__TASK PROMPT__. Please give the count of lines in the listing underneath that hold "subgraph", leaving out everything else.

-- TASK MATERIAL follows --

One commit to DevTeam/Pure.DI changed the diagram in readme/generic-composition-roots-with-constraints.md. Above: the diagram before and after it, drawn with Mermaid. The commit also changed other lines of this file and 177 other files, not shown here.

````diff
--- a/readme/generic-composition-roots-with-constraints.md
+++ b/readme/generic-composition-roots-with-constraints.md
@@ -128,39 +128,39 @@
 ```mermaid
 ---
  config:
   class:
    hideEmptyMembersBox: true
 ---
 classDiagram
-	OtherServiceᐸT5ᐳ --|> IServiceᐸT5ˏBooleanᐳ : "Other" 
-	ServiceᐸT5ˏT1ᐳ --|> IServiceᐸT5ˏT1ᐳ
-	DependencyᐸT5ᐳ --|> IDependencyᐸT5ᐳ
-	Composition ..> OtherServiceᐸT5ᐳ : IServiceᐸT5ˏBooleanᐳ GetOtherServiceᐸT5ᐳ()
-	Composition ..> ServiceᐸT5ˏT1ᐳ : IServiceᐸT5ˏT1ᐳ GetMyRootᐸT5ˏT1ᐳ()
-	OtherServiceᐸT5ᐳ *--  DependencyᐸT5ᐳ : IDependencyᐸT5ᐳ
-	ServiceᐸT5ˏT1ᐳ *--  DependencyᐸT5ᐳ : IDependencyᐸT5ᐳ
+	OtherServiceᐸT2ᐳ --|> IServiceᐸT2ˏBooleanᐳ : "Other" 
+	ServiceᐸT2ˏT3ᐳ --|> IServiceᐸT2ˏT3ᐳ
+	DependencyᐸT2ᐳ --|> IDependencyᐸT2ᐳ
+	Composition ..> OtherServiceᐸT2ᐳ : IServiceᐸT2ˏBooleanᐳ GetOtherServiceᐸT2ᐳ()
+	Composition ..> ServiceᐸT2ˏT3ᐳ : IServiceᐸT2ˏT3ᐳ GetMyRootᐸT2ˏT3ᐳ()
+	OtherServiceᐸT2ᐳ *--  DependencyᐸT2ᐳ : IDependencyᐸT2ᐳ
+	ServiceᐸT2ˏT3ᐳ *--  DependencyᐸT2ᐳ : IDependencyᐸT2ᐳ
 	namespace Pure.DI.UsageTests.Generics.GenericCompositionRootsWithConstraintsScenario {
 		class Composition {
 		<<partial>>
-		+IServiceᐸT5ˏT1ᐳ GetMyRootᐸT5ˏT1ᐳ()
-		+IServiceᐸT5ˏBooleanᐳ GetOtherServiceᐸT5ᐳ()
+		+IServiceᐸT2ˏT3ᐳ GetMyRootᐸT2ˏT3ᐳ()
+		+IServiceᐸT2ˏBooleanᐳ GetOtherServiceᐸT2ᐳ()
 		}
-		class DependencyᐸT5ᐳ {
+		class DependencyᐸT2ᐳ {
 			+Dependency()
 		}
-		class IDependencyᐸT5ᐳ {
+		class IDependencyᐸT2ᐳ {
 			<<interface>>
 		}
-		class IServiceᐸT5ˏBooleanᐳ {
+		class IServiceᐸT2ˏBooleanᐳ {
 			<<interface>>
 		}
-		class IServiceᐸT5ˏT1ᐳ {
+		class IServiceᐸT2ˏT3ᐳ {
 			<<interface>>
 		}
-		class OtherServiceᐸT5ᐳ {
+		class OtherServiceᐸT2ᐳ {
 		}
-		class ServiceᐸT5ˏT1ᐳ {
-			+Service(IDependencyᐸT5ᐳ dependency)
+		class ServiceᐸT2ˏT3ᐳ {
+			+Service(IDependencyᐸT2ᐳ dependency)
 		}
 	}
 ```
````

-- TASK MATERIAL concluded --
-- TASK MATERIAL follows --

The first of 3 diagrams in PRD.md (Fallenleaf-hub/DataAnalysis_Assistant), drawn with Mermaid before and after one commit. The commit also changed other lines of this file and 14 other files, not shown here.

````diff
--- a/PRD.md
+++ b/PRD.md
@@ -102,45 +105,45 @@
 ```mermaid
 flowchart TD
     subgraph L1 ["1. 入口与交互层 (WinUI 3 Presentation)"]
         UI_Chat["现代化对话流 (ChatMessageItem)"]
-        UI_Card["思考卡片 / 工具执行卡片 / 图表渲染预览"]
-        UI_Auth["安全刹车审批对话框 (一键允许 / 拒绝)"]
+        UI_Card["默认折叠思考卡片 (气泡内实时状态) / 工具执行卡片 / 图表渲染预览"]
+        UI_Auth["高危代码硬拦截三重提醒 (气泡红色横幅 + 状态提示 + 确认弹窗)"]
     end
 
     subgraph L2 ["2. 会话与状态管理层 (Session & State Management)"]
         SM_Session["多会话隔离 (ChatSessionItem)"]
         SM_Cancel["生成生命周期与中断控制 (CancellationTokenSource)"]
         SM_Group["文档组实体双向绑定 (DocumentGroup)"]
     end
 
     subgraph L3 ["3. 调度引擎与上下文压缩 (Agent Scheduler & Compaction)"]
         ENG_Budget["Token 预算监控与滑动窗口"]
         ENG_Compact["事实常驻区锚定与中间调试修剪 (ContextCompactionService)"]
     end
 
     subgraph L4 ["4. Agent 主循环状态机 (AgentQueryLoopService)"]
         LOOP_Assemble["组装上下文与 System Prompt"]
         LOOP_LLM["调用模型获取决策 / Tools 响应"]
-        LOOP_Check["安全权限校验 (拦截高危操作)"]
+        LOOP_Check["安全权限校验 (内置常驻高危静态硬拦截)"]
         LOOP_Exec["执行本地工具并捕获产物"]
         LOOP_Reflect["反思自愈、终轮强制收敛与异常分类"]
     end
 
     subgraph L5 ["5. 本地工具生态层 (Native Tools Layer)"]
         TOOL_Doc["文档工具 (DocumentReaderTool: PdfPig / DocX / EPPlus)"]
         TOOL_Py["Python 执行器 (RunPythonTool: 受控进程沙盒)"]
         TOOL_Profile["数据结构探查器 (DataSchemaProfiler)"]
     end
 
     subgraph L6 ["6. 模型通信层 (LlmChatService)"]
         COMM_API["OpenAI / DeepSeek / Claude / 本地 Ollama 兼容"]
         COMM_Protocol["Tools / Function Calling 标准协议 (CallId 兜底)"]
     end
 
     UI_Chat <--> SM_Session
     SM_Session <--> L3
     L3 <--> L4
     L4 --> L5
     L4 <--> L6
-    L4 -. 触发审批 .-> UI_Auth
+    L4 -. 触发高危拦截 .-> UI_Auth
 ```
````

-- TASK MATERIAL concluded --

__SOLUTION FOR THIS PROBLEM__. 6